Today there was great news in the JVM ecosystem.
Pivotal, the company who is committed to OSS has become a bit less committed:
The reaction in the community were largely summarised by the hashtag#jesuisgroovy:
The interesting part in Pivotal’s announcement is this one:
The decision to conclude its sponsorship of Groovy and Grails is part of Pivotal’s larger strategy to concentrate resources on accelerating both commercial and open source projects that support its growing traction in Platform-as-a-Service, Data, and Agile development. Pivotal has determined that the time is right to let further development of Groovy and Grails be led by other interested parties in the open source community who can best serve the goals of those projects.
Groovy is not a viable business (for Pivotal)
In other words, Groovy is not a viable business for Pivotal. And it’s hard to disagree here. Groovy has never been created with any commercial interests. Like many Open Source projects, Groovy was created in order to make something “better”, mostly for the sake of it being better. Of course it was useful as it introduced a lot of nice features into the Java ecosystem at a time before all these new JVM languages popped up. And before all these new JVM languages finally had an effect on Java-the-language itself.

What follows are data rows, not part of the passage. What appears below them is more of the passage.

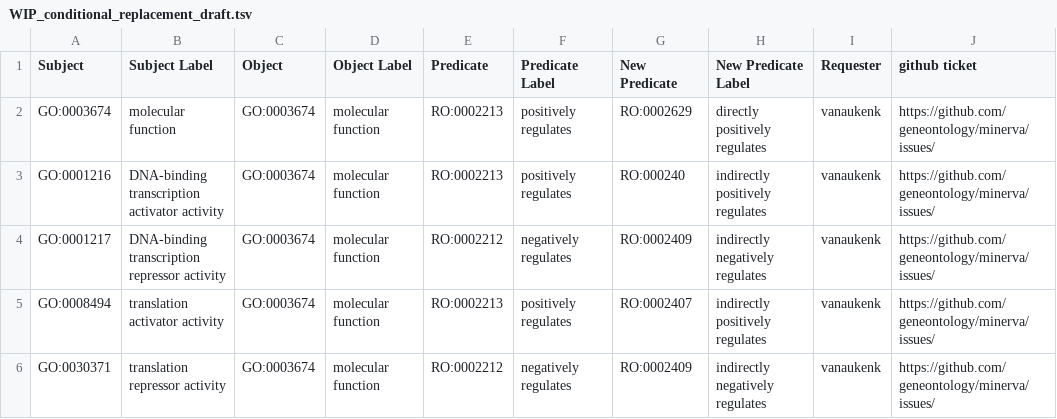
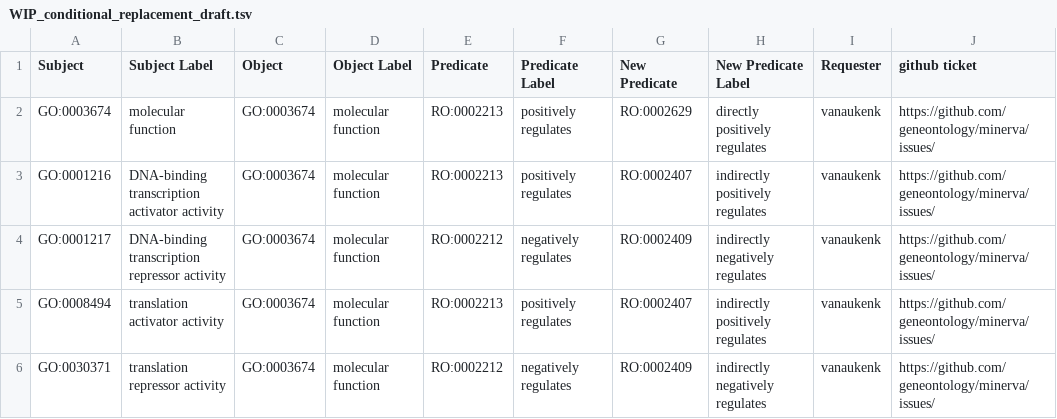
Before and after one commit to geneontology/noctua-models-migrations, a TSV file: ontology_replacements/WIP_conditional_replacement_draft.tsv, drawn as a sheet; only a part is shown; the diff names each change by its address in the sheet, - before the commit and + after, or states it on an @@ line.

Commit message:
Update WIP_conditional_replacement_draft.tsv

```diff
--- a/ontology_replacements/WIP_conditional_replacement_draft.tsv
+++ b/ontology_replacements/WIP_conditional_replacement_draft.tsv
-G3 (New Predicate): RO:000240
+G3 (New Predicate): RO:0002407
```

On the other hand, the Groovy website’s rather geeky look-and-feel has never made it seem as though virtually anyone had any commercial interests in the language or the platform for that matter. I’m not trying to be harsh here, Groovy is an awesome language, created with love. But maintaining an Open Source ecosystem is hard work. It costs a lot of money and effort. And in the case of Groovy, it is just very hard to disagree with the fact that there is probably little money to be made out of it.
How to make money out of Open Source
When we moved on from a purely Open Source jOOQ to a dual-licensed one, we were criticised a lot by people who realised that they might fall into the dual-licensing category who no longer gets to ride for free. This was of course a disappointing evolution for those people. We see it as one step forward for a product that doesn’t just want to implement l’art pour l’art. We believe that we’re adding value on a small scale to a select set of customers with real SQL problems, and we want to continue to do so. Thus, commercial interests are now the driving force behind our developments, and dual-licensing is the easiest way to achieve that on our own small scale.
Many of those who had criticised us claimed that we should create a support-based Open Source business model instead (like Pivotal!). In other words: Let “them” pay for support – whoever “they” are. But that is not a viable model in the long run.
We create fishing poles. We don’t want to compete with our customers, the fishermen.
In software, the vendor of some product shouldn’t commoditize the main driver for innovation: The product. They should sell the product and create an ecosystem and a market for consultants that will be much better at applying the product to some concrete customer’s business. It is a win-win-win situation for everyone:
- Vendors get money from licenses
- Consultants get money from their specialist knowledge
- End-users get a better, cheaper solution with a lower cost of ownership
Although, the consultant is always the one whose work is commoditized in the long run as demand for the product increases, and more consultants pop up trying to make money from their consulting business.
Joel Spolsky has written an extremely interesting Strategy Letter on the idea of commoditizing a complementary product (support, in this case) to increase the demand for the primary product (license, in this case). In the case of a PaaS company like Pivotal, however, we can only guess that even the commoditization of a whole programming language and ecosystem is no longer sustainable enough to increase demand for their PaaS offerings.
If that is the truth, then other platforms like Spring are at the stake as well! If Groovy is not sustainable, why should Spring be?
Am I Groovy?
Suis-je Groovy? To get back to the original claim:
No, I’m not Groovy. Groovy and every other piece of Open Source software that does not in any direct way produce a commercial value for both the vendor and the consumer is doomed to fail in the long run. Open Source software has created a tremendous amount of value in our industry. Companies like ourselves wouldn’t be possible if we’d still pay millions for an operating system license. The question is not whether software is free as in beer or as in freedom. The question is whether anyone has any viable commercial interests in making a particular software element cheap or even free. If they don’t, well, the joke will be on you as the vendor might just stop doing it. Open Source or not.